When a line below contains the string "from", show that line.

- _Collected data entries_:
- - - -

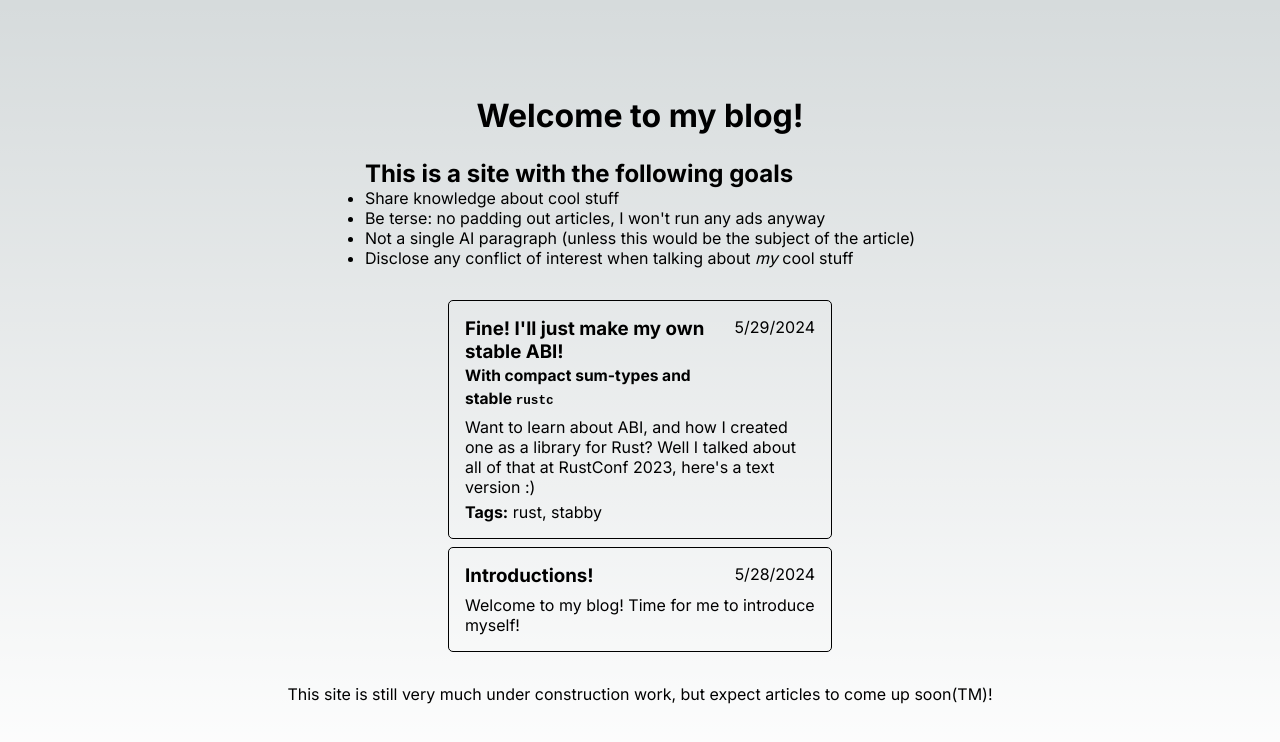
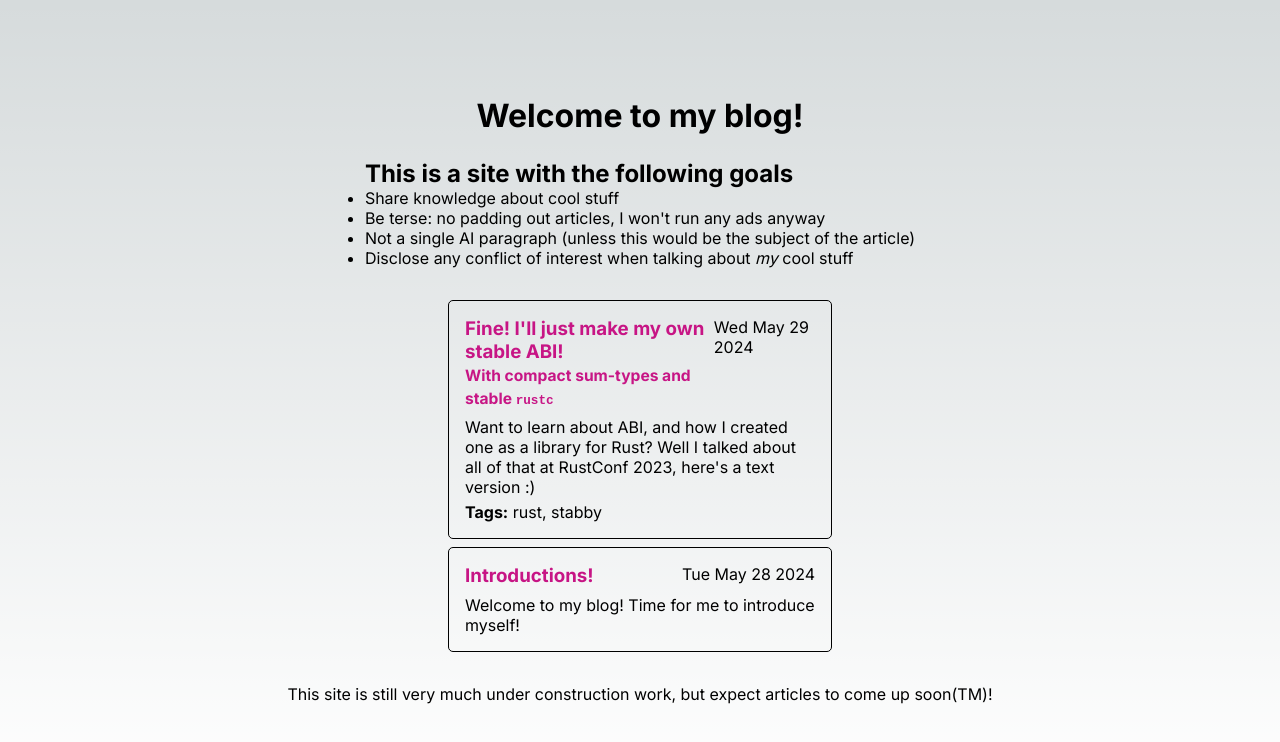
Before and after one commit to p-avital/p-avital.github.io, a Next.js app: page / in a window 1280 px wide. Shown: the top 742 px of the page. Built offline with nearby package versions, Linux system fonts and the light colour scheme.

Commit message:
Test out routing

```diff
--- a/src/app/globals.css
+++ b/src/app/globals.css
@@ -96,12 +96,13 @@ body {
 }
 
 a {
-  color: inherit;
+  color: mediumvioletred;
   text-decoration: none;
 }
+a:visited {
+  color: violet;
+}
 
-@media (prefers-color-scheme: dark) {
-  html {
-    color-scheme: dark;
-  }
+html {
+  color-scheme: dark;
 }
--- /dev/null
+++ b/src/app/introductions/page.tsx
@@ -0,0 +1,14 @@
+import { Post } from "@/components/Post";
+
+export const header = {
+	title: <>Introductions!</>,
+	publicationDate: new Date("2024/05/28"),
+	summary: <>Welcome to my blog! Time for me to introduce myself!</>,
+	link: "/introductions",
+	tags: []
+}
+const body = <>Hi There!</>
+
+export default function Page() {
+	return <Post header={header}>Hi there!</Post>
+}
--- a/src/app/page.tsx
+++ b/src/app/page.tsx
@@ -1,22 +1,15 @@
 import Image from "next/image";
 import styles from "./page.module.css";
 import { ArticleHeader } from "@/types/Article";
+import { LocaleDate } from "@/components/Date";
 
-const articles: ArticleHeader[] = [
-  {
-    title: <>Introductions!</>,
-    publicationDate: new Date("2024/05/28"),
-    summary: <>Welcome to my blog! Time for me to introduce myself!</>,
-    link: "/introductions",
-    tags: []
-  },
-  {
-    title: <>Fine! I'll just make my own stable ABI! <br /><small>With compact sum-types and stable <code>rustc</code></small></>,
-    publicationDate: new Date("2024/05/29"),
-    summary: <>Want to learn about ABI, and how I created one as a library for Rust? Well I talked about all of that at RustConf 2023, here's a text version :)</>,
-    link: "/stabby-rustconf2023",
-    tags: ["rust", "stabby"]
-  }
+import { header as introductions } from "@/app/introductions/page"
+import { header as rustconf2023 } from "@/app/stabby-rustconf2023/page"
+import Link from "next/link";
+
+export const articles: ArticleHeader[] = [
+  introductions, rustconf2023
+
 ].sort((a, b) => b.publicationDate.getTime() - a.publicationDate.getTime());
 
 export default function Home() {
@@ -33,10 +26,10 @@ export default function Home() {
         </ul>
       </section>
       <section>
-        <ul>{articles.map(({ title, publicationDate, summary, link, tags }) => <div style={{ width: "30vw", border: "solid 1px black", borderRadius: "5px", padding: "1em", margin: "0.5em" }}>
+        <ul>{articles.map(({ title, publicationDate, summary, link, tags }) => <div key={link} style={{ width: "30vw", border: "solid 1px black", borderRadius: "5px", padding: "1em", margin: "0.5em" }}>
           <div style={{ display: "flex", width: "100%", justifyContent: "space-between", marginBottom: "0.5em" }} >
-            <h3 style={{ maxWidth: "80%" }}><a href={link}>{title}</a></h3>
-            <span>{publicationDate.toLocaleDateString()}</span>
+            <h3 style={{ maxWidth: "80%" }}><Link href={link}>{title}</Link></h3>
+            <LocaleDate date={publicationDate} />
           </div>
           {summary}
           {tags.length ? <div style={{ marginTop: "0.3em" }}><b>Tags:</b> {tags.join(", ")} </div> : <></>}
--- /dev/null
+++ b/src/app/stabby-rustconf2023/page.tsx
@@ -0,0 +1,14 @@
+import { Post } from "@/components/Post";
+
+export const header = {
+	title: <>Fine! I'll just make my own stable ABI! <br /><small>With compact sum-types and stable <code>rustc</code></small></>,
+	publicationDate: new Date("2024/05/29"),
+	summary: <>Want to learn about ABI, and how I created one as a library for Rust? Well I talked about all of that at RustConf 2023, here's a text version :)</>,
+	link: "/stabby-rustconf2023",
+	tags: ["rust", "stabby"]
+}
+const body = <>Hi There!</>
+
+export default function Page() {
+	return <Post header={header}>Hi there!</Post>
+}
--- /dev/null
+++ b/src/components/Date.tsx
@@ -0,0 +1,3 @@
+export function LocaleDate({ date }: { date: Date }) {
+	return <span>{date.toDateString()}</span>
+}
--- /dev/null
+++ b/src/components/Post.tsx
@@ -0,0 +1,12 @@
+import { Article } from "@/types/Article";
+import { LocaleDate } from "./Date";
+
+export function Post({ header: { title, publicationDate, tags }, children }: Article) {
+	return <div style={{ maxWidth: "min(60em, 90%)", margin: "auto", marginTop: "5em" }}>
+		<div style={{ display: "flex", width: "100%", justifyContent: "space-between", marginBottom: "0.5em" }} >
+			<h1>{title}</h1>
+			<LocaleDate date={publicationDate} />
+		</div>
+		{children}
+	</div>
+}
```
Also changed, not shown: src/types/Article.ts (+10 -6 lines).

- - - -

- _Result of the task_:
+import { Post } from "@/components/Post";
 import Image from "next/image";
 import styles from "./page.module.css";
 import { ArticleHeader } from "@/types/Article";
+import { LocaleDate } from "@/components/Date";
+import { header as introductions } from "@/app/introductions/page"
+import { header as rustconf2023 } from "@/app/stabby-rustconf2023/page"
+import Link from "next/link";
+import { Post } from "@/components/Post";
+import { Article } from "@/types/Article";
+import { LocaleDate } from "./Date";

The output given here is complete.